French Provincial / French
Provincial Revival furniture styles
AKA French Country Style
The term usually associated with simplified furniture of the Louis XV or Rococo style. However, plain furniture was made in the provinces in all times and styles, usually of walnut, oak, or fruitwood.
Provincial furniture is simpler in line than the prevailing high fashion and rarely veneered or decorated with marquetry or ornate carving.
"The buffet and cupboard forms are the most important provincial types... The armoire also developed in variety according to local usage... Straw-seated chairs ... The panetiere, or breadbox, is universal, as are wall shelves and knife boxes." - The New Encyclopedia of Furniture, by Joseph Aronson. Crown Publishers, 1967, p. 231.
As the styles of the French court gained attention, they were popularized in less expensive and smaller-scaled adaptations for less ostentatious interiors. French Provincial, more informally known as French Country Style, mutes down the exuberance of Louis XV and XVI design into a less showy, more serene, and considerably less labor-intensive rendering of the Rococo, or occasionally Neoclassical style.
The French Provincial interior strips off the elaborate Rococo framework of boiserie and ornament, replacing it with walls paneled in light wood or fabric. The curvilinear silhouettes and asymmetry of the style adapt well to such understatement, which retains its outlines but avoids carving beyond simple panel shapes. In lighter and more accessible local woods, the furniture is both better suited to the ambiance of a country residence, and more affordable as well. Finishes are less showy, avoiding the high-gloss, high-maintenance French polishes used in the court styles.
Window treatments are also simpler, often using the printed-linen toiles in bucolic pastoral scenes that have become associated with the style.

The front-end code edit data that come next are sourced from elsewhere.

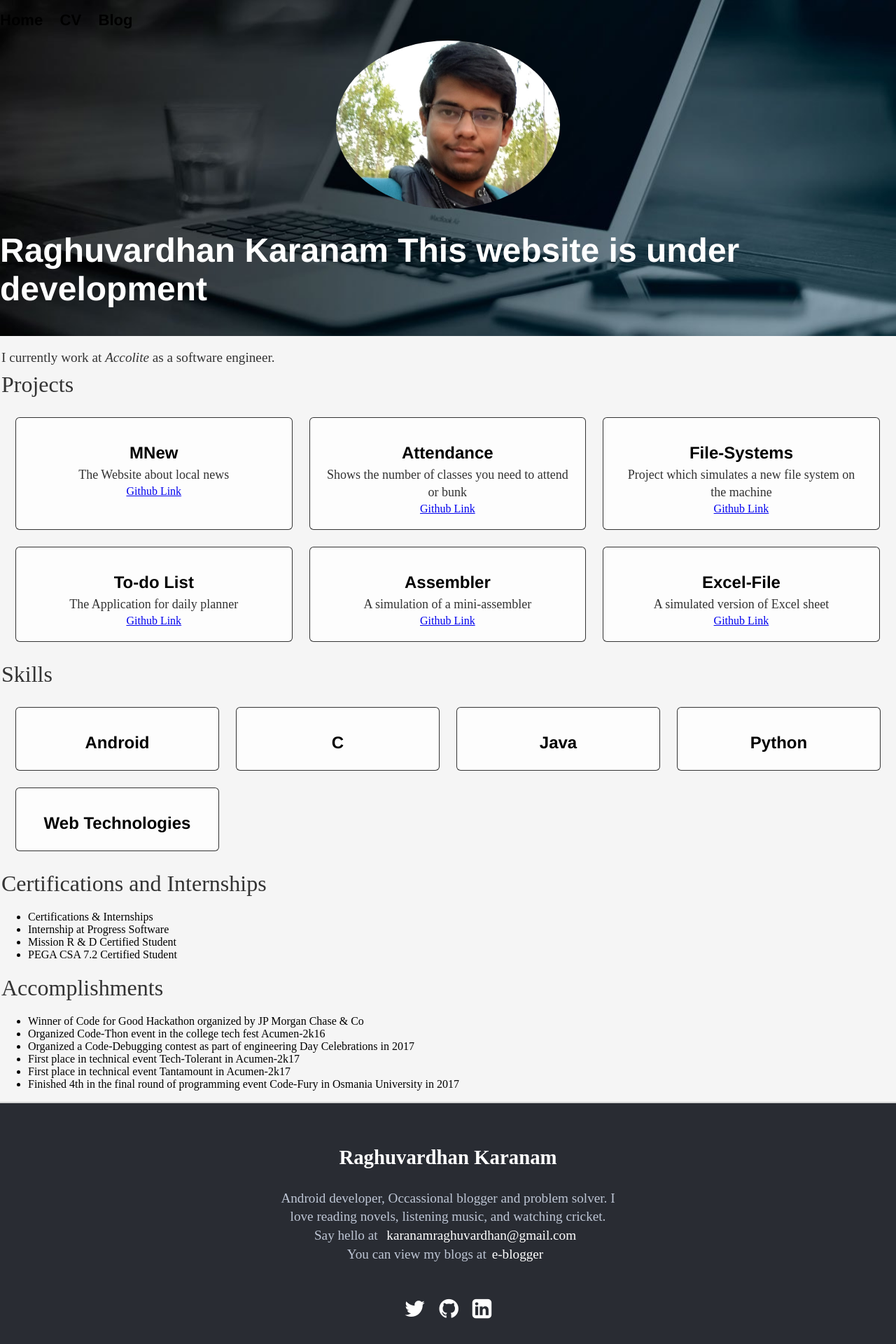
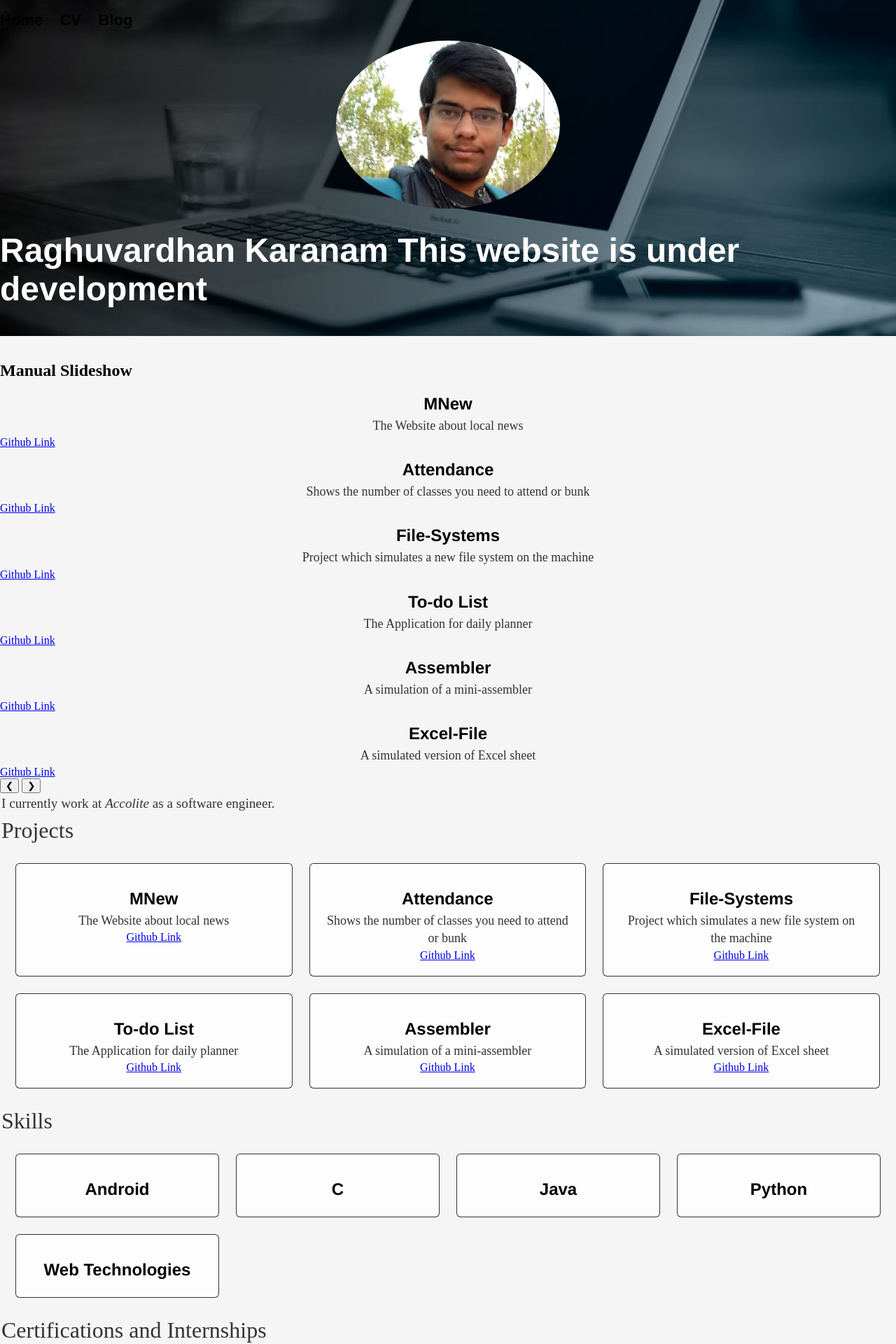
Before and after one commit to raghuvardhan/raghuvardhan.github.io, a Jekyll site: the page built from index.html, in a window 1280 px wide. Shown: the top 1920 px of the page at 70% size. Built offline with Jekyll 4.4.1, drawn with Linux system fonts in a browser that asks for light colours.

Commit message:
Added sliders for projects

```diff
--- a/index.html
+++ b/index.html
@@ -2,6 +2,80 @@
 layout: default
 title: Raghu Karanam, Android developer
 ---
+
+<script>
+var slideIndex = 1;
+showDivs(slideIndex);
+
+function plusDivs(n) {
+  showDivs(slideIndex += n);
+}
+
+function showDivs(n) {
+  var i;
+  var x = document.getElementsByClassName("card");
+  if (n > x.length) {slideIndex = 1}
+  if (n < 1) {slideIndex = x.length}
+  for (i = 0; i < x.length; i++) {
+     x[i].style.display = "none";
+  }
+  x[slideIndex-1].style.display = "block";
+}
+</script>
+
+<style>
+.mySlides {display:none;}
+</style>
+<body>
+
+<h2 class="w3-center">Manual Slideshow</h2>
+
+<div class="w3-content w3-display-container">
+  <img class="mySlides" src="img_snowtops.jpg" style="width:100%">
+  <img class="mySlides" src="img_lights.jpg" style="width:100%">
+  <img class="mySlides" src="img_mountains.jpg" style="width:100%">
+  <img class="mySlides" src="img_forest.jpg" style="width:100%">
+      <div class="card">
+        <h1 class="projectTitle">MNew</h1>
+        <p class="description">The Website about local news</p>
+        <a href="https://github.com/raghuvardhan/MNews" title="github" target="_blank">Github Link</a>
+      </div>
+      <div class="card">
+        <h1 class="projectTitle">Attendance</h1>
+        <p class="description">Shows the number of classes you need to attend or bunk</p>
+        <a href="https://github.com/raghuvardhan/Attendance" target="_blank">Github Link</a>
+      </div>
+     <div class="card">
+        <h1 class="projectTitle">File-Systems</h1>
+        <p class="description">Project which simulates a new file system on the machine</p>
+        <a href="https://github.com/raghuvardhan/File-Systems" target="_blank">Github Link</a>
+      </div>
+
+      <div class="card">
+        <h1 class="projectTitle">To-do List</h1>
+        <p class="description">The Application for daily planner</p>
+        <a href="https://github.com/raghuvardhan/To-Do-List" target="_blank">Github Link</a>
+      </div>
+
+      <div class="card">
+        <h1 class="projectTitle">Assembler</h1>
+        <p class="description">A simulation of a mini-assembler</p>
+        <a href="https://github.com/raghuvardhan/To-Do-List" target="_blank">Github Link</a>
+      </div>
+
+      <div class="card">
+        <h1 class="projectTitle">Excel-File</h1>
+        <p class="description">A simulated version of Excel sheet</p>
+        <a href="https://github.com/raghuvardhan/To-Do-List" target="_blank">Github Link</a>
+      </div>
+
+</div>
+
+  <button class="w3-button w3-black w3-display-left" onclick="plusDivs(-1)">&#10094;</button>
+  <button class="w3-button w3-black w3-display-right" onclick="plusDivs(1)">&#10095;</button>
+</div>
+
+
 	<p>I currently work at <em>Accolite</em> as a software engineer.
 
 
```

French Provincial is an evolution of the most fashionable Gallic styles, but rendered with a lighter hand and a casual air.